-- What needs to be done --
The answer must be an exact printing of every record below, with the pictures omitted.

[Detected change data]
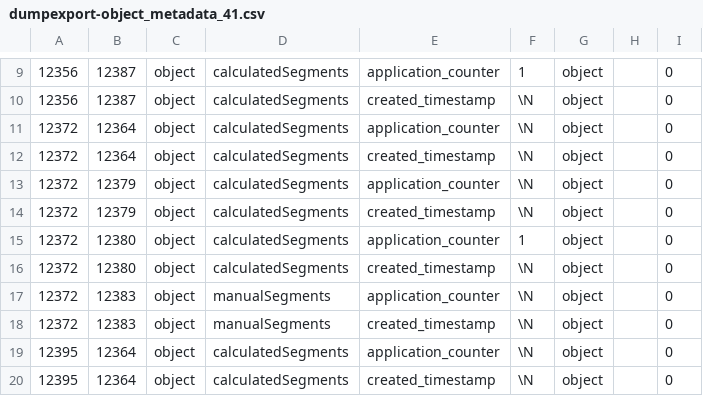
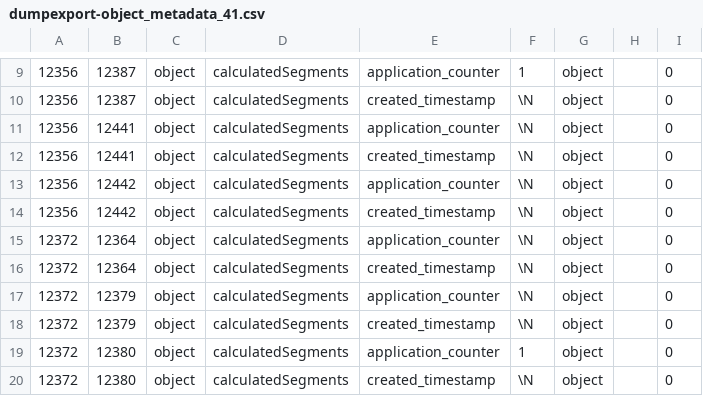
Before and after one commit to pimcore/demo-ecommerce, a CSV file: dump/data/dumpexport-object_metadata_41.csv, drawn as a sheet; only a part is shown, gaps mark what is left out; the shorter side is filled out with more unchanged rows.

```diff
--- a/dump/data/dumpexport-object_metadata_41.csv
+++ b/dump/data/dumpexport-object_metadata_41.csv
@@ -10,2 +10,6 @@
 12356	12387	object	calculatedSegments	created_timestamp	\N	object		0
+12356	12441	object	calculatedSegments	application_counter	\N	object		0
+12356	12441	object	calculatedSegments	created_timestamp	\N	object		0
+12356	12442	object	calculatedSegments	application_counter	\N	object		0
+12356	12442	object	calculatedSegments	created_timestamp	\N	object		0
 12372	12364	object	calculatedSegments	application_counter	\N	object		0
```
Also changed, not shown: dump/data/dumpexport-dependencies.csv, dump/data/dumpexport-notes.csv, 11 other files.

-- Result of this exercise --
Before and after one commit to pimcore/demo-ecommerce, a CSV file: dump/data/dumpexport-object_metadata_41.csv, drawn as a sheet; only a part is shown, gaps mark what is left out; the shorter side is filled out with more unchanged rows.

```diff
--- a/dump/data/dumpexport-object_metadata_41.csv
+++ b/dump/data/dumpexport-object_metadata_41.csv
@@ -10,2 +10,6 @@
 12356	12387	object	calculatedSegments	created_timestamp	\N	object		0
+12356	12441	object	calculatedSegments	application_counter	\N	object		0
+12356	12441	object	calculatedSegments	created_timestamp	\N	object		0
+12356	12442	object	calculatedSegments	application_counter	\N	object		0
+12356	12442	object	calculatedSegments	created_timestamp	\N	object		0
 12372	12364	object	calculatedSegments	application_counter	\N	object		0
```
Also changed, not shown: dump/data/dumpexport-dependencies.csv, dump/data/dumpexport-notes.csv, 11 other files.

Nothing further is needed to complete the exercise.